Retype the entries below exactly, dropping the images.
*** MATERIAL FOR THIS EXERCISE Section Begins ***
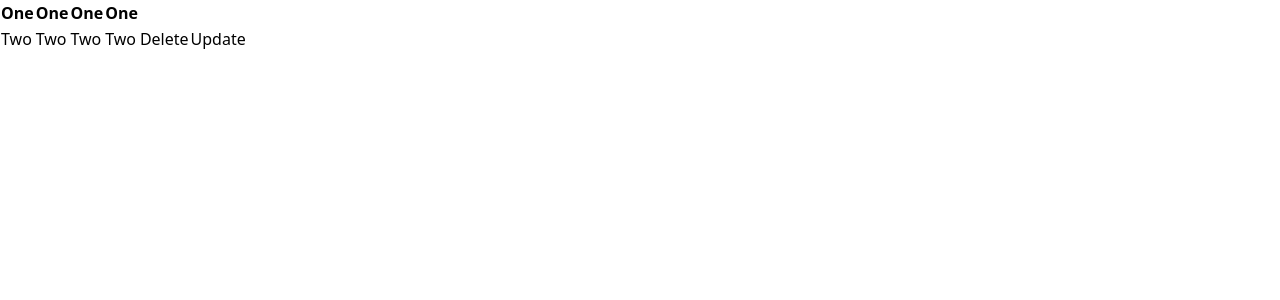
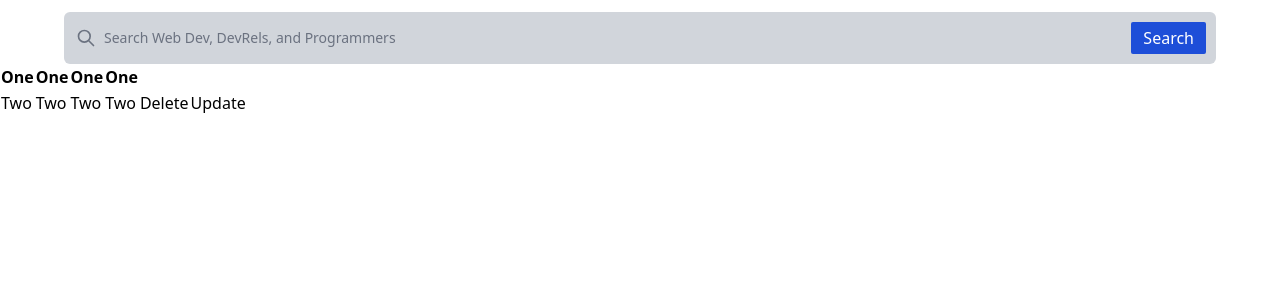
Before and after one commit to AliSinaYOusofi/mongoose, a Next.js app in the folder mongoose/front-end/: page / in a window 1280 px wide. Shown: the top 300 px of the page. Built offline with nearby package versions, Linux system fonts and the light colour scheme.

Commit message:
search-bar-created

```diff
--- /dev/null
+++ b/mongoose/front-end/components/SearchBar.tsx
@@ -0,0 +1,18 @@
+import type { NextPage } from "next";
+
+const SearchBar : NextPage = () => {
+    return (
+        <form className="w-[90%] mt-3 ml-auto mr-auto">
+            <label htmlFor="default-search" className="mb-2 text-sm font-medium text-gray-900 sr-only dark:text-gray-300">Search</label>
+            <div className="relative">
+                <div className="flex absolute inset-y-0 left-0 items-center pl-3 pointer-events-none">
+                    <svg aria-hidden="true" className="w-5 h-5 text-gray-500 dark:text-gray-400" fill="none" stroke="currentColor" viewBox="0 0 24 24" xmlns="http://www.w3.org/2000/svg"><path stroke-linecap="round" stroke-linejoin="round" stroke-width="2" d="M21 21l-6-6m2-5a7 7 0 11-14 0 7 7 0 0114 0z"></path></svg>
+                </div>
+                <input type="search" id="default-search" className="block p-4 pl-10 w-full text-sm border-none outline-none rounded-md text-gray-900 bg-gray-300 " placeholder="Search Web Dev, DevRels, and Programmers" required />
+                <button type="submit" className="text-white absolute right-2.5 bottom-2.5 bg-blue-700 p-1 px-3 rounded-sm">Search</button>
+            </div>
+        </form>
+    );
+}
+
+export default SearchBar;
--- a/mongoose/front-end/pages/index.tsx
+++ b/mongoose/front-end/pages/index.tsx
@@ -1,7 +1,8 @@
 import Head from "next/head";
 import Script from "next/script";
-import Table
- from "../components/Table";
+import SearchBar from "../components/SearchBar";
+import Table from "../components/Table";
+
 export default function Home() {
   return (
     <div>
@@ -10,6 +11,9 @@ export default function Home() {
         <meta name="description" content="Generated by create next app" />
         <link rel="icon" href="/favicon.ico" />
       </Head>
+      <div className="">
+        <SearchBar />
+      </div>
       <Table />
     </div>
   );
```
*** MATERIAL FOR THIS EXERCISE Section Ends ***
## RESULT FOR THIS TASK
Before and after one commit to AliSinaYOusofi/mongoose, a Next.js app in the folder mongoose/front-end/: page / in a window 1280 px wide. Shown: the top 300 px of the page. Built offline with nearby package versions, Linux system fonts and the light colour scheme.

Commit message:
search-bar-created

```diff
--- /dev/null
+++ b/mongoose/front-end/components/SearchBar.tsx
@@ -0,0 +1,18 @@
+import type { NextPage } from "next";
+
+const SearchBar : NextPage = () => {
+    return (
+        <form className="w-[90%] mt-3 ml-auto mr-auto">
+            <label htmlFor="default-search" className="mb-2 text-sm font-medium text-gray-900 sr-only dark:text-gray-300">Search</label>
+            <div className="relative">
+                <div className="flex absolute inset-y-0 left-0 items-center pl-3 pointer-events-none">
+                    <svg aria-hidden="true" className="w-5 h-5 text-gray-500 dark:text-gray-400" fill="none" stroke="currentColor" viewBox="0 0 24 24" xmlns="http://www.w3.org/2000/svg"><path stroke-linecap="round" stroke-linejoin="round" stroke-width="2" d="M21 21l-6-6m2-5a7 7 0 11-14 0 7 7 0 0114 0z"></path></svg>
+                </div>
+                <input type="search" id="default-search" className="block p-4 pl-10 w-full text-sm border-none outline-none rounded-md text-gray-900 bg-gray-300 " placeholder="Search Web Dev, DevRels, and Programmers" required />
+                <button type="submit" className="text-white absolute right-2.5 bottom-2.5 bg-blue-700 p-1 px-3 rounded-sm">Search</button>
+            </div>
+        </form>
+    );
+}
+
+export default SearchBar;
--- a/mongoose/front-end/pages/index.tsx
+++ b/mongoose/front-end/pages/index.tsx
@@ -1,7 +1,8 @@
 import Head from "next/head";
 import Script from "next/script";
-import Table
- from "../components/Table";
+import SearchBar from "../components/SearchBar";
+import Table from "../components/Table";
+
 export default function Home() {
   return (
     <div>
@@ -10,6 +11,9 @@ export default function Home() {
         <meta name="description" content="Generated by create next app" />
         <link rel="icon" href="/favicon.ico" />
       </Head>
+      <div className="">
+        <SearchBar />
+      </div>
       <Table />
     </div>
   );
```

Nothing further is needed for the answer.